Shahrukh Khan could teach Michael Moore a thing or two about working the crowd. Moore was at the Cannes festival on Saturday, clasping the Palm d'Or for Best Picture, but the glitterati of the world's biggest movie industry bypassed the Mediterranean film festival. And leading their party was Khan.

When the snake-hipped actor started gyrating with a stick, most of the audience of 6,300 wiggled along in unison and the rest roared approval from their stadium seats.

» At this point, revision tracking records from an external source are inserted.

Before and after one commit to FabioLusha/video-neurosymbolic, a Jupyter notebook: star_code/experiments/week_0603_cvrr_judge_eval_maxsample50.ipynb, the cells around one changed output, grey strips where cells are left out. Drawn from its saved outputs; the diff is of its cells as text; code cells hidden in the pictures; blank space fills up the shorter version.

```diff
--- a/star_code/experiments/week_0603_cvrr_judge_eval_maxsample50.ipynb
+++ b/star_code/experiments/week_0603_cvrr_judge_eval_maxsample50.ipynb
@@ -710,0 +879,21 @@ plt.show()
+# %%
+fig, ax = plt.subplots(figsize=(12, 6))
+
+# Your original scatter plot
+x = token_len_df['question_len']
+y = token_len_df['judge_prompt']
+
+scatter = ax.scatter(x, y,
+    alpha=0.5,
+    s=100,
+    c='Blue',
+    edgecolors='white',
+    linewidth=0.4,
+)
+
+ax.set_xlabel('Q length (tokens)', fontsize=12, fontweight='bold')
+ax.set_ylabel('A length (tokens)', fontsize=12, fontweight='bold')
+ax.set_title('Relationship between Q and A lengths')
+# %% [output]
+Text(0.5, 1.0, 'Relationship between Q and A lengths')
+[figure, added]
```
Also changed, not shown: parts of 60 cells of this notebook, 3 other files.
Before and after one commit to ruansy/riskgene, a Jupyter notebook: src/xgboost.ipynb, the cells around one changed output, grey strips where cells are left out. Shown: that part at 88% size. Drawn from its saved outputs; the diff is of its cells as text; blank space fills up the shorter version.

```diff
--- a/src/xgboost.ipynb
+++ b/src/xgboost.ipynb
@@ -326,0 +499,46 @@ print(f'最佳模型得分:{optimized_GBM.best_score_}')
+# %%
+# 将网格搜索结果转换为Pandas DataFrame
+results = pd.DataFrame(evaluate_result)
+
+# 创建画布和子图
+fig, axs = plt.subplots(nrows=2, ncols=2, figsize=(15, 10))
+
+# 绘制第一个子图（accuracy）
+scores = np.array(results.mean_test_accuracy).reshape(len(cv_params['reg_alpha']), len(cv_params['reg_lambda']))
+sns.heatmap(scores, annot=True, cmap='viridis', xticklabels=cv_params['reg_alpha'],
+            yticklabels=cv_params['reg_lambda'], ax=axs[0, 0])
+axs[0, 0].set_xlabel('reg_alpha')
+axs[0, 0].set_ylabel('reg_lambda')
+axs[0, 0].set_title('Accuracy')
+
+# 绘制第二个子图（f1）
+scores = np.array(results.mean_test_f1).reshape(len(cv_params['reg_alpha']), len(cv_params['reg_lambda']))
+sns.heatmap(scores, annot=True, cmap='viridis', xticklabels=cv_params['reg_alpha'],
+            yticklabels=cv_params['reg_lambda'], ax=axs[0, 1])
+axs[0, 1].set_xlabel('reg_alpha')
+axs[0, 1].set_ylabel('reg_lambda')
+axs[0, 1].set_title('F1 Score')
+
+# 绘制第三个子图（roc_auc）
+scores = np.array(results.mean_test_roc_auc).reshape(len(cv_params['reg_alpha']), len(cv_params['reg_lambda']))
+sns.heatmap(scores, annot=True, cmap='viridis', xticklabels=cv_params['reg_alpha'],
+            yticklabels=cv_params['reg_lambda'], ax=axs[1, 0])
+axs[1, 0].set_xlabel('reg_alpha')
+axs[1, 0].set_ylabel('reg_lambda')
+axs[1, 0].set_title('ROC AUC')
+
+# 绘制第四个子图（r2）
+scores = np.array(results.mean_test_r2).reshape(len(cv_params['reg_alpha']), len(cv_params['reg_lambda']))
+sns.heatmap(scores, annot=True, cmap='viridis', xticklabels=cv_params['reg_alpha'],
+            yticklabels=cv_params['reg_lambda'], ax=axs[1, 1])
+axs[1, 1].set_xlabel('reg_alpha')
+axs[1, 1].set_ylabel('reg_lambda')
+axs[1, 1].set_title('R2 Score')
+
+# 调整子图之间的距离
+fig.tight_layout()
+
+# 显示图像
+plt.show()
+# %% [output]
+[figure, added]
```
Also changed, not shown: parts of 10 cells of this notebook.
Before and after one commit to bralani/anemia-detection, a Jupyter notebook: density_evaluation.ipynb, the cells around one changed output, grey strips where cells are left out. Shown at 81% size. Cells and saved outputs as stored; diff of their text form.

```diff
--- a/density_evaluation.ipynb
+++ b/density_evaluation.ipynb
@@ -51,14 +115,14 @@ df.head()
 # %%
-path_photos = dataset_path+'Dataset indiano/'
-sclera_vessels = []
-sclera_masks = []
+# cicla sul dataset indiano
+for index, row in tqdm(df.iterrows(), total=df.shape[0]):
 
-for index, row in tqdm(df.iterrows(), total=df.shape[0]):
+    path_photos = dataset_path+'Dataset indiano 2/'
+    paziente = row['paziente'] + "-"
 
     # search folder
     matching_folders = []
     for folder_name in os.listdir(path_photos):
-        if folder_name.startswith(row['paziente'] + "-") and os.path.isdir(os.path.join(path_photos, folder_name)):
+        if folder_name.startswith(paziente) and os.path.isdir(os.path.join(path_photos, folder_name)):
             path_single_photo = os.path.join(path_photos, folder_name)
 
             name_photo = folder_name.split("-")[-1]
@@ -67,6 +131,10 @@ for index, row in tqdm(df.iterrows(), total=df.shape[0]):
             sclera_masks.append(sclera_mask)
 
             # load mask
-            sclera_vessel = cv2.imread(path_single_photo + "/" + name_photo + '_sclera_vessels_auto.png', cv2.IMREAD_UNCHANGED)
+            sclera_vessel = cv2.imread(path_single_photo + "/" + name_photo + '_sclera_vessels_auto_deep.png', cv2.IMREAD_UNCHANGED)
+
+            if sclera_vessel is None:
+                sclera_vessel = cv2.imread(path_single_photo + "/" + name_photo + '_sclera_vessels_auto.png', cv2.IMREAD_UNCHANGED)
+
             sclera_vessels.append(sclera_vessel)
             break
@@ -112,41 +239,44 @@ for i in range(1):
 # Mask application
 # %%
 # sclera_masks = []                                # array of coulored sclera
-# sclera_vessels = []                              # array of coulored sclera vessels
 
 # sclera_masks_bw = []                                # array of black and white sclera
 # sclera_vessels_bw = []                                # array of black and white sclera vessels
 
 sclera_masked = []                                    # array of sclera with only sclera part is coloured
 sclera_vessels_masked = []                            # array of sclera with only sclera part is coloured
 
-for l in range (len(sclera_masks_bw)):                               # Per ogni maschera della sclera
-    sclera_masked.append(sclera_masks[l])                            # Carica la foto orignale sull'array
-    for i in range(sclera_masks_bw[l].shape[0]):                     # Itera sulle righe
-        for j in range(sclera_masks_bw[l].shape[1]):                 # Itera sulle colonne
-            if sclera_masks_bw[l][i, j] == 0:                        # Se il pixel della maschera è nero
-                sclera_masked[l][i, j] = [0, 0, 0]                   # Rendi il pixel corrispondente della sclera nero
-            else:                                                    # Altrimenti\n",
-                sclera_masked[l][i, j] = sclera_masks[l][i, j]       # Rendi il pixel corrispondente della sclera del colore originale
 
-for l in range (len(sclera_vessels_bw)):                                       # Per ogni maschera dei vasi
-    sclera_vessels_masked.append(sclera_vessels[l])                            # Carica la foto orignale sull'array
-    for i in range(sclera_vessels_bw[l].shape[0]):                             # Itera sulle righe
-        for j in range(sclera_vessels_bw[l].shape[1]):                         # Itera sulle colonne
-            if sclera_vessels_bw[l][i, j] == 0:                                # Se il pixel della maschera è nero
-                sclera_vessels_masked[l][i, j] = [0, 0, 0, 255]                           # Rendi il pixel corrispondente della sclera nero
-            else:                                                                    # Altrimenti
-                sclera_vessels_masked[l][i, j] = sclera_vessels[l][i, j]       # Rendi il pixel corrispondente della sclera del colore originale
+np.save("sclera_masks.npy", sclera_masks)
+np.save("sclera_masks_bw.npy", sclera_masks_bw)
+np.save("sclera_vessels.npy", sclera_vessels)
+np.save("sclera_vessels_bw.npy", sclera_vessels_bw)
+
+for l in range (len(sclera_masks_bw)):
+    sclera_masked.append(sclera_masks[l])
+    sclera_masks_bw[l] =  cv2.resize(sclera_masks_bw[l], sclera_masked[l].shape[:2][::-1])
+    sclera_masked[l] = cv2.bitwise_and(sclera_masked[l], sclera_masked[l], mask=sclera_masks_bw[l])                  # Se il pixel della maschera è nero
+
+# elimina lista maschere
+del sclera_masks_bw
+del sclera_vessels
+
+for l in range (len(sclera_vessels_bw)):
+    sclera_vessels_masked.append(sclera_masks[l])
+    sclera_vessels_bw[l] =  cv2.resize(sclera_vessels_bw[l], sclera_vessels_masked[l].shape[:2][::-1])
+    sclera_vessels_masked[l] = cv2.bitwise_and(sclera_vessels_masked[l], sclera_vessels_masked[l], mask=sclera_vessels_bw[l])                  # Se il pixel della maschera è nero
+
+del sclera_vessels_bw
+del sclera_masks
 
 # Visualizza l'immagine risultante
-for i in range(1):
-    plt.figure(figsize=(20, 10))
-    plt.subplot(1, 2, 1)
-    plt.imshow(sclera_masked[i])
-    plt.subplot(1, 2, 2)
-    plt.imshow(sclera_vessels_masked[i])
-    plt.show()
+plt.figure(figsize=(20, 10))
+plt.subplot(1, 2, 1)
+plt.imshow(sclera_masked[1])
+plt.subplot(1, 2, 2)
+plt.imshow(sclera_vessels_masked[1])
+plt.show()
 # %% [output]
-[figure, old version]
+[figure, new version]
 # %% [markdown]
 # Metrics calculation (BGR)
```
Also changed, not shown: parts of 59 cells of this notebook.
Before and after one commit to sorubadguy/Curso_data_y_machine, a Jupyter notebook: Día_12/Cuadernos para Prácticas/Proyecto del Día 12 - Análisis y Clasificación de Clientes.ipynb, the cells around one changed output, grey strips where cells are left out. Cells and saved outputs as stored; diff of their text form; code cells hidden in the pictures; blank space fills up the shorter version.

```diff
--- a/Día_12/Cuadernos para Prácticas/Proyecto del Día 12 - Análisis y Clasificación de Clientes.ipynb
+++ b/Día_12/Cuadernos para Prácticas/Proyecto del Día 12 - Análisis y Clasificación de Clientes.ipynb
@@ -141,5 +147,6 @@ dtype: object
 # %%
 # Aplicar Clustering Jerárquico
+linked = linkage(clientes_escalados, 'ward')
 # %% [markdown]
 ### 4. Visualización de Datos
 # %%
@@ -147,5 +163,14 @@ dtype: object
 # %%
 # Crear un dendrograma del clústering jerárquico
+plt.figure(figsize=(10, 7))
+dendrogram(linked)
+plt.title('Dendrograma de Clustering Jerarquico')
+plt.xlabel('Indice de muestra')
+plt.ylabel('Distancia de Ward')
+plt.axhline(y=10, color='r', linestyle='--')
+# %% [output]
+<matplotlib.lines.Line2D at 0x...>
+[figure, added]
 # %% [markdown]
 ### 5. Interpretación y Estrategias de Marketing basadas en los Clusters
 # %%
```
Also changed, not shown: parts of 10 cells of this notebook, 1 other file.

Hundreds more fans thronged the red carpet outside, or scrambled up metal barricades to glimpse the arrival of 400 Indian "shooting stars".

This was the fifth International Indian Film Academy Awards ­ known as the Bollywood Oscars.It is rare for Singapore's police to struggle with crowds, but the frenzy set off by the prospect of seeing actress Preity Zinta live put them on their guard.

The prize-giving, sandwiched between song-and-dance numbers, lasted four hours. The night's most lauded film, with eight of 13 possible prizes, including Best Picture, was Kal Ho Naa Ho (If Tomorrow Never Comes). The romance contravenes the Bollywood formula because the hero, rather than the villain, dies. Perhaps this is why Zinta's co-star, Khan, was skipped over for Best Actor to match her Best Actress gong. Instead, Hrithik Roshan won for his role as a mentally challenged man in Koi... Mil Gaya (Found Someone).

Amitabh Bachchan, a leading man in Bollywood movies for decades, beamed with pride after the premier screening of his son's film, Yuva . Abhishekh Bachchanlater opened the envelope for Best Supporting Actress and, instead of reading the winner's name, yelled: "Yaaay ma!" His mother, Jaya Bachchan, for Kal Ho Naa Ho , had won.

But while expanding its global reach, Bollywood still struggles to move beyond formulaic plot lines that pit pantomime villains against struggling boys.